Despondency in this postmodern age is a more frequent response to the question, “So, how are your devotions going?” So many people I’ve asked have not felt comfortable with that question. And the fact is, I think I know why. We have been sold a lie as to ‘what’ constitutes a good Bible reading plan. It is this: read a handful of chapters each day, or read the Bible from cover to cover.
Have you ever tried to do that? Read the Bible so matter-of-factly?
Great if you have. Well done. Did you receive any extra favour from the Lord?
At this time you may be a little jaded if you’ve been faithful to Bible reading plans as much as they’ve been faithful to you. But consider this:
1. A Bible reading plan encourages a legalistic view of devotional time; a certain quantity of the Bible must be read to satisfy the criteria. Quantity is okay, provided there is sufficient time to go with the Holy Spirit who will ask us to plunge into one verse, or even one word of the text, and study it deeply. Following a Bible reading plan can, at times, disallow such freedom.
2. In ticking off the chapters as we go, does any of the text we’ve just read infiltrate our minds sufficiently to seep into our hearts — and change us? A devotional activity is transformative. We are after growth in the Holy Spirit. The Spirit breathes through us through our time in the Word, and through our times of meditating on the Word in between devotional times. If our Bible reading plan is being accomplished, yet we feel we are not growing, the Holy Spirit might be revealing something.
3. To select one book of the Bible — or even one section — and stay there for months, or even a year or more, can be a healthier pursuit of God’s Word to ends of actual spiritual growth, emotional stability, and mental groundedness. The biggest growth period of my life occurred as a result of studying Proverbs — one chapter a day — each month — for eighteen months. I never set out to do it that long; God’s Spirit impelled me. More recently I’ve been studying the Sermon on the Mount. And not just the Word. Reading the commentaries, listening to sermons on it, going into the virtuosity of Jesus’ most famous teaching.
4. If you’ve tried and failed to stick to a Bible reading plan, you’ll know of the inner shame that can produce. This inner shame is not from God, but from Satan. God’s the one making our devotional lives easier and more manageable — if our heart’s in it. But Satan wants to complicate every good thing.
I’m not saying Bible reading plans are bad. They work for some people, indeed many. But they are not the be-all or end-all for many people, and some of the best growth comes when we are free to be led by the Spirit alone.
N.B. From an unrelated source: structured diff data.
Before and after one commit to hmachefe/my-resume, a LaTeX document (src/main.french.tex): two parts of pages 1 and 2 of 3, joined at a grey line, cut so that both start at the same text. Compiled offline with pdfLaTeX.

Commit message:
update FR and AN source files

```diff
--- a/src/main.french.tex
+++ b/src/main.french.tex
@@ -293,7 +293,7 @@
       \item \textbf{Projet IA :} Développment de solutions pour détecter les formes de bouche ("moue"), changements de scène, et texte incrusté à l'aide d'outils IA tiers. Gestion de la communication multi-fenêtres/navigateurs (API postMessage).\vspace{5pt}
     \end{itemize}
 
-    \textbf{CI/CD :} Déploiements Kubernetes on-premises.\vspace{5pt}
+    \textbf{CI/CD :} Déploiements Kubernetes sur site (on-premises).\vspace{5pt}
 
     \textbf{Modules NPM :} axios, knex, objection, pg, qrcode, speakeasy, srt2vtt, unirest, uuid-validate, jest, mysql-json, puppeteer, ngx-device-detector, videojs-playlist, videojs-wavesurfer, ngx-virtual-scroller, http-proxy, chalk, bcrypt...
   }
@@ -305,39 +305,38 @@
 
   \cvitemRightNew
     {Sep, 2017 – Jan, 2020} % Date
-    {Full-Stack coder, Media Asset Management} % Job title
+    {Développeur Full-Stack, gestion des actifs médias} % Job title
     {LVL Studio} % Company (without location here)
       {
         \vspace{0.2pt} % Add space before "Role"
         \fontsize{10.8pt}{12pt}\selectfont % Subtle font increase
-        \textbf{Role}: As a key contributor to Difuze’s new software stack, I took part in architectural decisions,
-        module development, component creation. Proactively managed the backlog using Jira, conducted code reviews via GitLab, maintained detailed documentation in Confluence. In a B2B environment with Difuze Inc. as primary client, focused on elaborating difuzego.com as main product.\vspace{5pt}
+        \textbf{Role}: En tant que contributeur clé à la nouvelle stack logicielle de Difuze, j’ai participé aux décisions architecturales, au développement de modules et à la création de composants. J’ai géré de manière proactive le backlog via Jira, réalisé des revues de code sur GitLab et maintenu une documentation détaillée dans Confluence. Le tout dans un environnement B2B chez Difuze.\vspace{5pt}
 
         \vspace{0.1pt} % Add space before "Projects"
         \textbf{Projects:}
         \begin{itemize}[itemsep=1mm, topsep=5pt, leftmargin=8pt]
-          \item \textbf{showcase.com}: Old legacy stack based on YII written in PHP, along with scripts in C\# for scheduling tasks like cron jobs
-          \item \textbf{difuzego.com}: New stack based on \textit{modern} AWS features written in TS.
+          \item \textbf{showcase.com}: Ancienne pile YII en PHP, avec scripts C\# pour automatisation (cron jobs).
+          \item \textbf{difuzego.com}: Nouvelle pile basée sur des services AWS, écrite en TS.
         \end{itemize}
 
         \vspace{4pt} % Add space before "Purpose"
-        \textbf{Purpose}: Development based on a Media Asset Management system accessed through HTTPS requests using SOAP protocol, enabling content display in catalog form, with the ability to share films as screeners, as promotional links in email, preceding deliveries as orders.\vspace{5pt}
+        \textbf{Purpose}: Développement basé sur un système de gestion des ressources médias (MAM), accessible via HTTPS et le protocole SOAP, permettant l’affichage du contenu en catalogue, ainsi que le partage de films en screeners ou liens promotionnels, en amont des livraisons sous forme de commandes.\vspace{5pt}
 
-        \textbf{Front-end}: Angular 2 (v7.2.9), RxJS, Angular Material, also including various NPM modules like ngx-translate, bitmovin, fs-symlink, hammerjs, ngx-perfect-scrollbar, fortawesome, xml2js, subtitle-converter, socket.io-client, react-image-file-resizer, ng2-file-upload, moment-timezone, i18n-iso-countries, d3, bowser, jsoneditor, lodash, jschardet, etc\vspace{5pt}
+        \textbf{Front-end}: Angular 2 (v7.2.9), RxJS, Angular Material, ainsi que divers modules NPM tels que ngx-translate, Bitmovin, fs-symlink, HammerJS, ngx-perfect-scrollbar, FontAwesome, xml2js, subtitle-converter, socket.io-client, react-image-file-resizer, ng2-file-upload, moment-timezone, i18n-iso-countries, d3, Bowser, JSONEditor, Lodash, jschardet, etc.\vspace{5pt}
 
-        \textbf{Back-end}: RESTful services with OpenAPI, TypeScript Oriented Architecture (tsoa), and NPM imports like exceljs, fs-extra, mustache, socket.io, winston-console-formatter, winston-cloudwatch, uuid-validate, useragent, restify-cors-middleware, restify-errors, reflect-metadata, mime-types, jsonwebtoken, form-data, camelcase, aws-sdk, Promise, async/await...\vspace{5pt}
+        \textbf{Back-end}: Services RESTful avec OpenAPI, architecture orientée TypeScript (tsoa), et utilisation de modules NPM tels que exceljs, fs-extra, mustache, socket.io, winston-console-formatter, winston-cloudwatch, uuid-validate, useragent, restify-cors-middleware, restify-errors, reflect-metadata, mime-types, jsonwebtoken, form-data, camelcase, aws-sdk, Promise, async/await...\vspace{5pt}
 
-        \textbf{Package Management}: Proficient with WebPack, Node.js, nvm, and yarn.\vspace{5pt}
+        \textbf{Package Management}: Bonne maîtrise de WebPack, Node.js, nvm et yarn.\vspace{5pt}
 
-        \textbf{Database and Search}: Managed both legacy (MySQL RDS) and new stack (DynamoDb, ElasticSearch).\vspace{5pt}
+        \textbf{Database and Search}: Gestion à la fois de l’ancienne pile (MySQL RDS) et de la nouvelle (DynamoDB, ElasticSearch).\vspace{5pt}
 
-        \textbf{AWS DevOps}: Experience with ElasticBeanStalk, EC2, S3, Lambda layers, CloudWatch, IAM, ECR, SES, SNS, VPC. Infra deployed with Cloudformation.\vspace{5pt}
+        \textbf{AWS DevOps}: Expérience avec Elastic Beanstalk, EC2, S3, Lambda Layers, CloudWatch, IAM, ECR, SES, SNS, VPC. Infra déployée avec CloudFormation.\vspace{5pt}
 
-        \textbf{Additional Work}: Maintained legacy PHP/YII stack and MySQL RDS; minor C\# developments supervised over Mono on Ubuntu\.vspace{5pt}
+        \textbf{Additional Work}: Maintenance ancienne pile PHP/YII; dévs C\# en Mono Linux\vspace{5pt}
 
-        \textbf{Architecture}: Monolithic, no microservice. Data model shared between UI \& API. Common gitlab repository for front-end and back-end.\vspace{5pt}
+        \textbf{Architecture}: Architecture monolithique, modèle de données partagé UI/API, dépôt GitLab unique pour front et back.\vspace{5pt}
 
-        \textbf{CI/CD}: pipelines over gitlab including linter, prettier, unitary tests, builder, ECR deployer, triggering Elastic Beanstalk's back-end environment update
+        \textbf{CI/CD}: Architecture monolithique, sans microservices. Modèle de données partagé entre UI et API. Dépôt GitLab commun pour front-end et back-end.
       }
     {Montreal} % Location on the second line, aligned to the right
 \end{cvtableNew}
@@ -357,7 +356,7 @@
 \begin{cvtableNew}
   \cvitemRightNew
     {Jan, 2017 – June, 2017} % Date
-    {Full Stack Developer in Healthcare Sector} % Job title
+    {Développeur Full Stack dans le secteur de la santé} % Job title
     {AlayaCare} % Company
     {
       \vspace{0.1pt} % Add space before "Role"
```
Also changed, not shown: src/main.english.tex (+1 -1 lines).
My advice when it comes to reading your Bible is fall in love with it, and grow with the Holy Spirit wherever he takes you.
© 2015 S. J. Wickham.